Here are seven tips to get your meetings back on track.
Before you schedule a meeting, first ask yourself these questions:
• Is this something that could be just as easily conveyed in a memo or email?
• Is this a discussion (meaning there will be back-and-forth, which is what a meeting should be for) or just information-sharing (which might point you back to a memo or email)?
• Who really needs to be there? Are you about to invite people who won’t contribute or benefit from attending?
If you can’t come up with an agenda, you shouldn’t be holding a meeting. Before calling a meeting, you should be clear on what needs to be discussed and what outcomes you’re looking for.
Announce up-front what you want the take-aways from the meeting to be. You might say at the start, “We have one hour to cover A, B, and C. At the end of this meeting, I’m hoping we’ll have ___.”
If a topic comes up during the meeting that isn’t on the agenda, decide on the spot if it’s truly important enough to displace another topic. Usually it won’t be, and in those cases, you should say, “Let’s put that on the agenda for another time” and move the conversation back to what you’re there to discuss.
If you don’t take the start time seriously, people will start showing up later and later, wasting more and more of the punctual participants’ time. Apply the same rigor to the ending time, too: Set a time limit, announce it at the start, and warn people when you’re five or ten minutes away from wrapping things up.
Whether it’s you or someone else, someone needs to be in charge of keeping the meeting moving, redirecting conversation as needed, teasing out action items, cutting off ramblers, and wrapping it up on time.

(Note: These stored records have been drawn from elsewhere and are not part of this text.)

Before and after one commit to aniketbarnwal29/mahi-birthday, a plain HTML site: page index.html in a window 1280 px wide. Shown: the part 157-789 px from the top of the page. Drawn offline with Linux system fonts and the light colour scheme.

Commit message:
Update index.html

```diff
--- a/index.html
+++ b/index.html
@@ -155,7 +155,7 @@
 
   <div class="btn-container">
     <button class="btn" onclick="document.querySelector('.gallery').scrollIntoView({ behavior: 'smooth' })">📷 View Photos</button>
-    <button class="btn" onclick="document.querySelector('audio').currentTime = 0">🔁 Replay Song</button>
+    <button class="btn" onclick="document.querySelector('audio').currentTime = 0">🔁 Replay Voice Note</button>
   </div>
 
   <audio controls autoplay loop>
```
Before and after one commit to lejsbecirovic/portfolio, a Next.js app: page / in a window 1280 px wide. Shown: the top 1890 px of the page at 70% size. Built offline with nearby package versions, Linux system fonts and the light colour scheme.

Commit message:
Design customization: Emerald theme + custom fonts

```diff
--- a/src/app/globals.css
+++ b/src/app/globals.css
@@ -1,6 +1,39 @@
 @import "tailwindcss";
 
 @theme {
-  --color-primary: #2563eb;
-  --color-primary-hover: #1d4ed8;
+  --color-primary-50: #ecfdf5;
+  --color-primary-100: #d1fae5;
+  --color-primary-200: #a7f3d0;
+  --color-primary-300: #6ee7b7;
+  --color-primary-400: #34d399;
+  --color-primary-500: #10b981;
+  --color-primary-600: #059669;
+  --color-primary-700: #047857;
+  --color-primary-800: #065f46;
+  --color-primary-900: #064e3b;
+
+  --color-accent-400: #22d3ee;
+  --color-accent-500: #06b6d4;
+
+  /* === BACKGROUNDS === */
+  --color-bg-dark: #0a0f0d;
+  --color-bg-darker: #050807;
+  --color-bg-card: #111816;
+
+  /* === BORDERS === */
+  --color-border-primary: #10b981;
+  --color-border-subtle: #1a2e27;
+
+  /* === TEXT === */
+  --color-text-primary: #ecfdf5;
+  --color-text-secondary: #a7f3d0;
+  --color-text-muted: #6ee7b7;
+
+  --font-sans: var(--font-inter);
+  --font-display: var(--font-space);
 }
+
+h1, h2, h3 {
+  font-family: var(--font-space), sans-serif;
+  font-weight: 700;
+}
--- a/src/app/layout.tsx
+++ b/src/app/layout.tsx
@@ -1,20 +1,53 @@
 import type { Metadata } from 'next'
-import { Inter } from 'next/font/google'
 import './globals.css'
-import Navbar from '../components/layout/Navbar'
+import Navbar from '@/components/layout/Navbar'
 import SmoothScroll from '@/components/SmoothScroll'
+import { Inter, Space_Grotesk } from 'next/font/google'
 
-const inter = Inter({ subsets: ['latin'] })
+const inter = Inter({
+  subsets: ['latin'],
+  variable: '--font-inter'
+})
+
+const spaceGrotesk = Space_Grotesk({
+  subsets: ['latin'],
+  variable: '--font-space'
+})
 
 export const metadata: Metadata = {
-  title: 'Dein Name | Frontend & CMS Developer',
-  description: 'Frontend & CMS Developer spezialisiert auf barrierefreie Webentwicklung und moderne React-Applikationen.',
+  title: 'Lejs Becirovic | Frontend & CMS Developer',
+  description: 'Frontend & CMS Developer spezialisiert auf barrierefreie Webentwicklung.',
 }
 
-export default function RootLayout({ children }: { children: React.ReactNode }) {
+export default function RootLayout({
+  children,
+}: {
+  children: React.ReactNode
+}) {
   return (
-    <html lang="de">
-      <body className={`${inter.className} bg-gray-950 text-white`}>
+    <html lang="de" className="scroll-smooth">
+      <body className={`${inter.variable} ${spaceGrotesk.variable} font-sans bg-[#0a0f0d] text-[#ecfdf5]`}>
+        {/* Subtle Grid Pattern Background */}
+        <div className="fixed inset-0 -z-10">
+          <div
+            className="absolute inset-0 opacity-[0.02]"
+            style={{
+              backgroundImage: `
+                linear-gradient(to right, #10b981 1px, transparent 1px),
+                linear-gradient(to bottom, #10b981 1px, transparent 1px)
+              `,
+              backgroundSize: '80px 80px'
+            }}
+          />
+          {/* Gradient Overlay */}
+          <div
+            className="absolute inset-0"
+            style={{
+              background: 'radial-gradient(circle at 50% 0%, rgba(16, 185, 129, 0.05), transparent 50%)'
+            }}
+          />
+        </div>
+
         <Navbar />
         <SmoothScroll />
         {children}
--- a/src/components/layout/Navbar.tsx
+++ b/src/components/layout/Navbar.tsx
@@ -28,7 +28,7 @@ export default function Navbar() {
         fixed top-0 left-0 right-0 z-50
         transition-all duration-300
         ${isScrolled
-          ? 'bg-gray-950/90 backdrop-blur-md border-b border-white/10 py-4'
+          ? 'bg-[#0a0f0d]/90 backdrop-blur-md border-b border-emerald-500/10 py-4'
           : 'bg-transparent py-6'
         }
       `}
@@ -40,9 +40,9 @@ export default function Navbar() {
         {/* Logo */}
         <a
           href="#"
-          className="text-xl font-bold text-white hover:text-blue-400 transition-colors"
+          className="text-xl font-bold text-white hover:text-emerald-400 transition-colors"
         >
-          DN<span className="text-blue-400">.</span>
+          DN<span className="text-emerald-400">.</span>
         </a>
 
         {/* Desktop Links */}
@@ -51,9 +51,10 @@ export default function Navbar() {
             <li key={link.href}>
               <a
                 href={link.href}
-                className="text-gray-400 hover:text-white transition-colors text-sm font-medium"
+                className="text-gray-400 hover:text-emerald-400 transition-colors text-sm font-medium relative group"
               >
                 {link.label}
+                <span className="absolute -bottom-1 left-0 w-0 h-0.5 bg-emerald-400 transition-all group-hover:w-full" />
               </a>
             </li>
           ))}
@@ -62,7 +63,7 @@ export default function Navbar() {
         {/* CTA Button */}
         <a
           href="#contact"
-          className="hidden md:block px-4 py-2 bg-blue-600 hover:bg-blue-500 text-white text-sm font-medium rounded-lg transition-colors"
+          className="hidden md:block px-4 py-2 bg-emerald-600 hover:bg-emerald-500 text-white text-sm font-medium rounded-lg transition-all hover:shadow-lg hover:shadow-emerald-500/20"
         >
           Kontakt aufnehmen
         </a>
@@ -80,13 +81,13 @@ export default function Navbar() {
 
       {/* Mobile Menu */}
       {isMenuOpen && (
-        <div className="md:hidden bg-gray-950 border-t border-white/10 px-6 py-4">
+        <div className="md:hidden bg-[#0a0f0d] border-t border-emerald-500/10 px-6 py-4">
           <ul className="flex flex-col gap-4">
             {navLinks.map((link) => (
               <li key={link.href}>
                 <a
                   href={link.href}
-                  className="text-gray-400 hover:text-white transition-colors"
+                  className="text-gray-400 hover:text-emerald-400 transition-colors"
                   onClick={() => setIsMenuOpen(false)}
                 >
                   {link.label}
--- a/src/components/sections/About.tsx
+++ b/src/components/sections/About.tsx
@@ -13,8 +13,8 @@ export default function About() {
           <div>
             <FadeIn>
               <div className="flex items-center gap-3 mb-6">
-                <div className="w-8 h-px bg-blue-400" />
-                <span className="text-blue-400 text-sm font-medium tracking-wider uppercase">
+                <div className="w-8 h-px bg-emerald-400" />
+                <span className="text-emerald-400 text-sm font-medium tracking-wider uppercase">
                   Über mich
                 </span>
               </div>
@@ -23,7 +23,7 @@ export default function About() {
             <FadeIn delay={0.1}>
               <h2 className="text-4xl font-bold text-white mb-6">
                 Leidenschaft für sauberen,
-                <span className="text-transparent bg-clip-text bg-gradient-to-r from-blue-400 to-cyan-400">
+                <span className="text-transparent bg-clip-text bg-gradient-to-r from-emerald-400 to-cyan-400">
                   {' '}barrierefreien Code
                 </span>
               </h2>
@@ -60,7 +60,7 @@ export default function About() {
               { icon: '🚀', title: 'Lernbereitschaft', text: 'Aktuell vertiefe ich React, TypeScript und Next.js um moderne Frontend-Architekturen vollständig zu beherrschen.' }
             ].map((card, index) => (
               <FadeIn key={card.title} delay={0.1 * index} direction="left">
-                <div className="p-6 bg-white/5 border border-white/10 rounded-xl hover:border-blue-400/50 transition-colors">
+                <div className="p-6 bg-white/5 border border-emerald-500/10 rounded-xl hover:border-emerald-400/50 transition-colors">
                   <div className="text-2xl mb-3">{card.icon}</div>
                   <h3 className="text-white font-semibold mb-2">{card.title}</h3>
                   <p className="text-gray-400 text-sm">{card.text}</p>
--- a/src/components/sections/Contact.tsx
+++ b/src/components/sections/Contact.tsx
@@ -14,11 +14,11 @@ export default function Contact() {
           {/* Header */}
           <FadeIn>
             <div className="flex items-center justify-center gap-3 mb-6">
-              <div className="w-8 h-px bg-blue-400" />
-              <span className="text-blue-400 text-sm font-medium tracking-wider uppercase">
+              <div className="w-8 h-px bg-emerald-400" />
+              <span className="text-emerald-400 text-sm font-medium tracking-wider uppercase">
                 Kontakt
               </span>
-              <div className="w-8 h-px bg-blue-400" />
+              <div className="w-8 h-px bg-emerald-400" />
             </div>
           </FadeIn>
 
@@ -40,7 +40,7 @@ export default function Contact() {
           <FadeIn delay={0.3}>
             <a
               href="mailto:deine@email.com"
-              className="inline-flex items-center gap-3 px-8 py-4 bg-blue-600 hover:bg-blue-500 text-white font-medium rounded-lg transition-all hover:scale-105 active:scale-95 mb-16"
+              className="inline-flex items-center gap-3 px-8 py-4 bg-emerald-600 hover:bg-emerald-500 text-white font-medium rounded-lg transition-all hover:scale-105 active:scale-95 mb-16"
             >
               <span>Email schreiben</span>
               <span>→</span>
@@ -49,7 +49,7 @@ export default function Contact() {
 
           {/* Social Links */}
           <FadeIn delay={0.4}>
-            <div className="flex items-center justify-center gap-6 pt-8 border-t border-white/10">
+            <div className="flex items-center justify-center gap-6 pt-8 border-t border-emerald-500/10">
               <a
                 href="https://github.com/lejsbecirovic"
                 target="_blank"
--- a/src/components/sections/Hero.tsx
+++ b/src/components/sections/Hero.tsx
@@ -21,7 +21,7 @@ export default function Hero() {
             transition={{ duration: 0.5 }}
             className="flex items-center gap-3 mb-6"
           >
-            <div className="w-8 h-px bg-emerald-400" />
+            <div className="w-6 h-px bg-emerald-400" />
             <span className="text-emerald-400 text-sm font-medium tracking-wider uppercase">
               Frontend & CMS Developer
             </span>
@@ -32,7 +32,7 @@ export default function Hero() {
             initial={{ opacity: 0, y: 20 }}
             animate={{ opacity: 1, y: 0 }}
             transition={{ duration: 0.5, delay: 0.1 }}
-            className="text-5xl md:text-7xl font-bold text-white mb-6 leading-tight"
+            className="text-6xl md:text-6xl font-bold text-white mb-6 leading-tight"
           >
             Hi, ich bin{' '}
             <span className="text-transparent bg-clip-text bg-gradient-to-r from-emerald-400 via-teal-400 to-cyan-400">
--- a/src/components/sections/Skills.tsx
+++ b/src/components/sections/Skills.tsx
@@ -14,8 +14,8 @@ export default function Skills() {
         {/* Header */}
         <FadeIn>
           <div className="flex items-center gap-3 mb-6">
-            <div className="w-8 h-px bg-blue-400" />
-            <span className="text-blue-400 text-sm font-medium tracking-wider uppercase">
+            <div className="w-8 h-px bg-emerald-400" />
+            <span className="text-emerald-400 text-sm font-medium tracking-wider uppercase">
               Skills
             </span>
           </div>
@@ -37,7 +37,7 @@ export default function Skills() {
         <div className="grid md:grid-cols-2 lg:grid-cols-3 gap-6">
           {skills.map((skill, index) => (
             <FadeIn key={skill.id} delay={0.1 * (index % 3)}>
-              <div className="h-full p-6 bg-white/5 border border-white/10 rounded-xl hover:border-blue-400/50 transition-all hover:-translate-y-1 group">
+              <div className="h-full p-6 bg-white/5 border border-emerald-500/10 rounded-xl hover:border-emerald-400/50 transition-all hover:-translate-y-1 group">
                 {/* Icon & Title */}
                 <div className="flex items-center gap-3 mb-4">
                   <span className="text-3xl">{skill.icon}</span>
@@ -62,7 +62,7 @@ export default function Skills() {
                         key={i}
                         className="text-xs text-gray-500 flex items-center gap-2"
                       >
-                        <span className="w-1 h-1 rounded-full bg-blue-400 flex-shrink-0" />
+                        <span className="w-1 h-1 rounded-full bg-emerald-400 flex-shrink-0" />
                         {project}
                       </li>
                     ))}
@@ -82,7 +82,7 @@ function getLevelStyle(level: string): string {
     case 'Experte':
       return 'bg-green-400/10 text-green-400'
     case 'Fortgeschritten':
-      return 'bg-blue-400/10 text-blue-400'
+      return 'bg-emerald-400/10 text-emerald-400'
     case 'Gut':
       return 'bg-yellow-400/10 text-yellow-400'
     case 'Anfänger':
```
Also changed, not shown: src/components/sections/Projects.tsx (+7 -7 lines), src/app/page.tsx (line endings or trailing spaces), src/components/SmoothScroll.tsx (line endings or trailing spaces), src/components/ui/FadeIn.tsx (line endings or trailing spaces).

Nothing is worse than a long meeting that ends with no clear path forward. So at the end of every meeting, make sure everyone is clear on next steps – that the conversation has been translated into action items, and each of those action items has a clear owner.